3) In Cauldron, the priests of Pelor (not sure what god they would follow in Golarion) were killed by Embril a year or two back. You could have that the priest in Redgorge was killed while visiting the one in Cauldron, leaving the town without a local priest. This is why the herbalist is the only local healer.
4) Possibly have a baboon encounter while in the jungle. (This foreshadows the more aggressive primates at the Lucky Monkey)
We've only finished Chapter 3 (Flood Season) but so far the most memorable moments have been:
- Nothing from Chapter 1 except the appearance of the Beholder, which in retrospect is only actually memorable if your party are longtime D&D vets.
- The Flood Festival was a grand hit since it gave every PC a chance to individually shine and have some fun creatively, since there were no real repercussions if a reckless decision or action went wrong. Plus it was the first time so far that Cauldron, with the various Churches, the lake-themed events, the fire/flame motifs, seemed like a living city and not just a backdrop.
- The Demonskar Ball was a huge hit as well for many of the same reasons (creativity, a nice break from combat)
- The Ebon Triad went down in infamy, as each of them (Skaven, Triel and Tarkilar/T-Rex Skelly) almost destroyed the party. The first real "boss fights" of the campaign in my opinion.
- Anything related to the Stormblades, mostly because my group is pretty mischievous and love tormenting and harassing the Stormblades.

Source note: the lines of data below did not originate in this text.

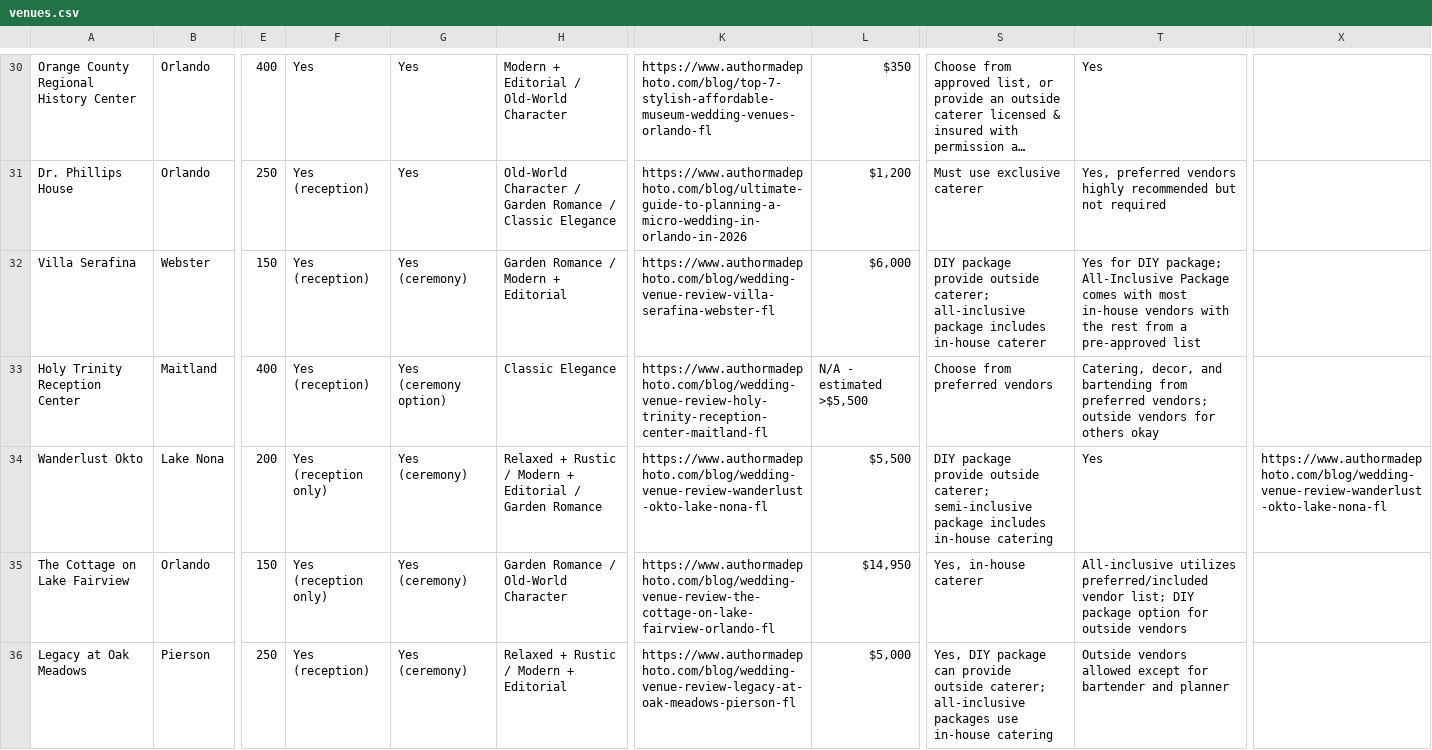
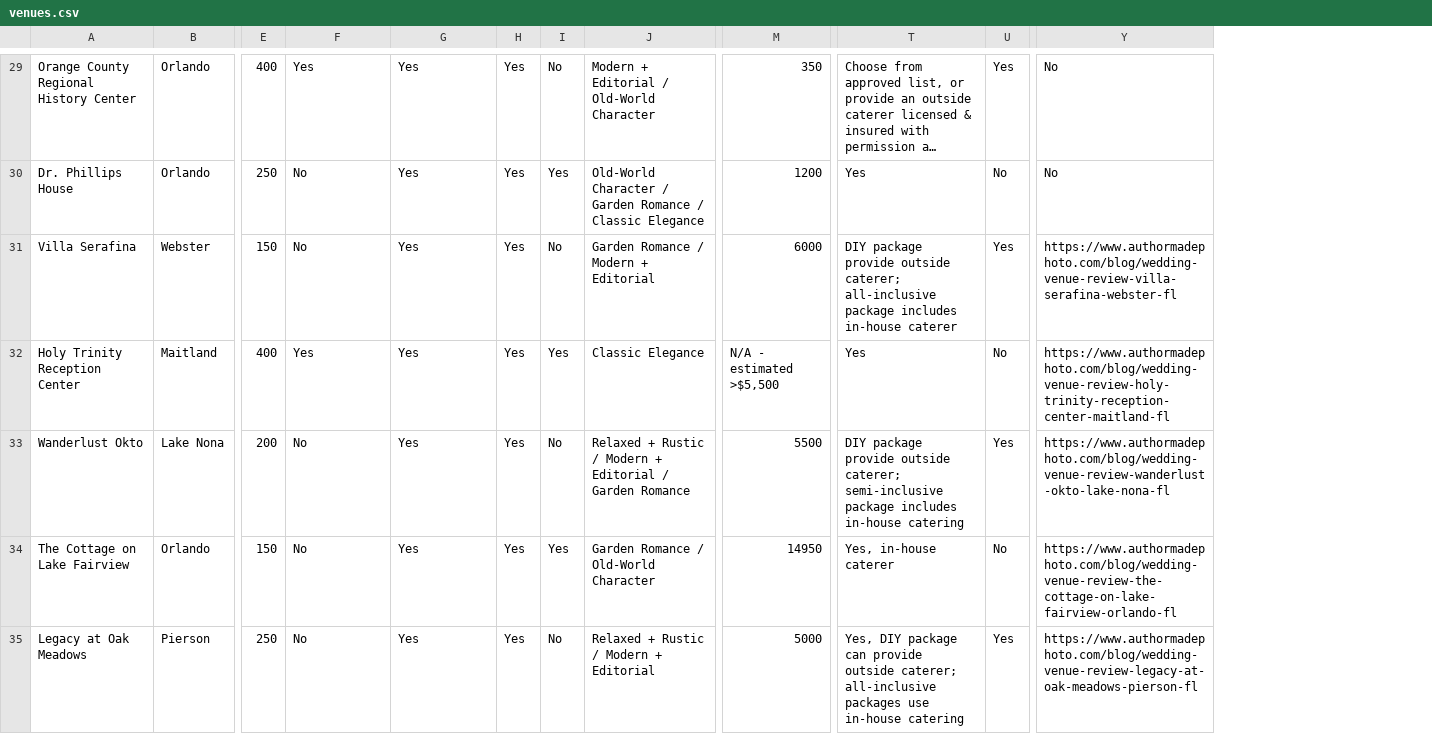
Before and after one commit to michaeltkuo/wedding-venue-quiz, a CSV file: data/venues.csv, drawn as a sheet; only a part is shown, gaps mark what is left out; long unchanged cells end in …; removed rows and columns are numbered as before the commit, all else as after; the diff covers the shown part only; the diff names each change by its address in the sheet, - before the commit and + after, or states it on an @@ line.

```diff
--- a/data/venues.csv
+++ b/data/venues.csv
+column H, rows 29-35: all Yes
+column I, rows 29-35: No | Yes | No | Yes | No | Yes | No
-column K, rows 30-36: https://www.authormadephoto.com/blog/top-7-stylish-affordable-museum-wedding-venues-orlando-fl | https://www.authormadephoto.com/blog/ultimate-guide-to-planning-a-micro-wedding-in-orlando-in-2026 | https://www.authormadephoto.com/blog/wedding-venue-review-villa-serafina-webster-fl | https://www.authormadephoto.com/blog/wedding-venue-review-holy-trinity-reception-center-maitland-fl | https://www.authormadephoto.com/blog/wedding-venue-review-wanderlust-okto-lake-nona-fl | https://www.authormadephoto.com/blog/wedding-venue-review-the-cottage-on-lake-fairview-orlando-fl | https://www.authormadephoto.com/blog/wedding-venue-review-legacy-at-oak-meadows-pierson-fl
-column T, rows 30-36: Yes | Yes, preferred vendors highly recommended but not required | Yes for DIY package; All-Inclusive Package comes with most in-house vendors with the rest from a pre-approved list | Catering, decor, and bartending from preferred vendors; outside vendors for others okay | Yes | All-inclusive utilizes preferred/included vendor list; DIY package option for outside vendors | Outside vendors allowed except for bartender and planner
+column U, rows 29-35: Yes | No | Yes | No | Yes | No | Yes
-M29: $350
+M29: 350
-Y29:Y30: (empty)
+Y29:Y30: No
-F30:F31: Yes (reception)
+F30:F31: No
-M30: $1,200
+M30: 1200
-T30: Must use exclusive caterer
+T30: Yes
-G31: Yes (ceremony)
+G31: Yes
-M31: $6,000
+M31: 6000
-Y31: (empty)
+Y31: https://www.authormadephoto.com/blog/wedding-venue-review-villa-serafina-webster-fl
-F32: Yes (reception)
+F32: Yes
-G32: Yes (ceremony option)
+G32: Yes
-T32: Choose from preferred vendors
+T32: Yes
-Y32: (empty)
+Y32: https://www.authormadephoto.com/blog/wedding-venue-review-holy-trinity-reception-center-maitland-fl
-F33:F34: Yes (reception only)
+F33:F34: No
-G33:G35: Yes (ceremony)
+G33:G35: Yes
-M33: $5,500
+M33: 5500
-M34: $14,950
+M34: 14950
-Y34: (empty)
+Y34: https://www.authormadephoto.com/blog/wedding-venue-review-the-cottage-on-lake-fairview-orlando-fl
-F35: Yes (reception)
+F35: No
-M35: $5,000
+M35: 5000
-Y35: (empty)
+Y35: https://www.authormadephoto.com/blog/wedding-venue-review-legacy-at-oak-meadows-pierson-fl
```
Also changed, not shown: 1 added row, 1 removed row and 79 edited cells elsewhere in this file, 2 other files.
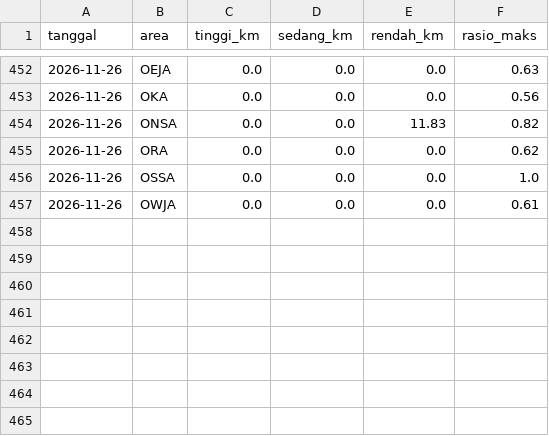
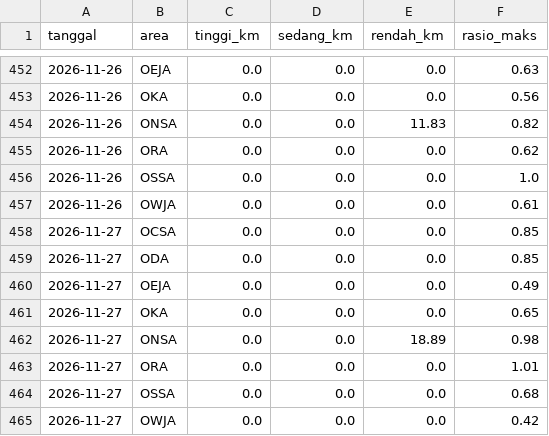
Before and after one commit to safetylineStream/safetylineStream-Dashboard-Pantauan-Lingkungan-Area-Kerja-Pertagas, a CSV file: data/lhasa/riwayat.csv, drawn as a sheet; only a part is shown, gaps mark what is left out; the diff names each change by its address in the sheet, - before the commit and + after, or states it on an @@ line.

```diff
--- a/data/lhasa/riwayat.csv
+++ b/data/lhasa/riwayat.csv
+row 458: 2026-11-27 | OCSA | 0.0 | 0.0 | 0.0 | 0.85
+row 459: 2026-11-27 | ODA | 0.0 | 0.0 | 0.0 | 0.85
+row 460: 2026-11-27 | OEJA | 0.0 | 0.0 | 0.0 | 0.49
+row 461: 2026-11-27 | OKA | 0.0 | 0.0 | 0.0 | 0.65
+row 462: 2026-11-27 | ONSA | 0.0 | 0.0 | 18.89 | 0.98
+row 463: 2026-11-27 | ORA | 0.0 | 0.0 | 0.0 | 1.01
+row 464: 2026-11-27 | OSSA | 0.0 | 0.0 | 0.0 | 0.68
+row 465: 2026-11-27 | OWJA | 0.0 | 0.0 | 0.0 | 0.42
```
Also changed, not shown: 2 other files.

One of the best encounters I ran the first time I tried a Shackled City game was when I had some of the Hobgoblins in Jzadirune come out of the dungeon and try to assassinate the PCs in one of their homes. The brawl spilled out into the street and the Warforged Artificer accidentally set the roof on fire trying to take down some snipers.
The city watch arrived a couple of rounds later and attempted to arrest him for using a fire spell within city limits.
It was at this point I realised that I loved the Cauldron City setting over the AP itself.
One of the best moments is the encounter with Kazmojen in the first chapter. It can be a brawl, or it can be negotiations. But either way, the show stops when Vhalantru shows up.
The paladin was leading the kids out through the hall when he popped in. The look on his face when I pulled him aside and showed him what he was facing was priceless. The rest of the party yelling encouragement to hit it, while he refused very emphatically was great. While it may not make sense to show up and take the kid away just to put him where the PCs would have anyway, there is plenty of discussion around here about the justification.
Play it well and it will be the signal of an excellent adventure.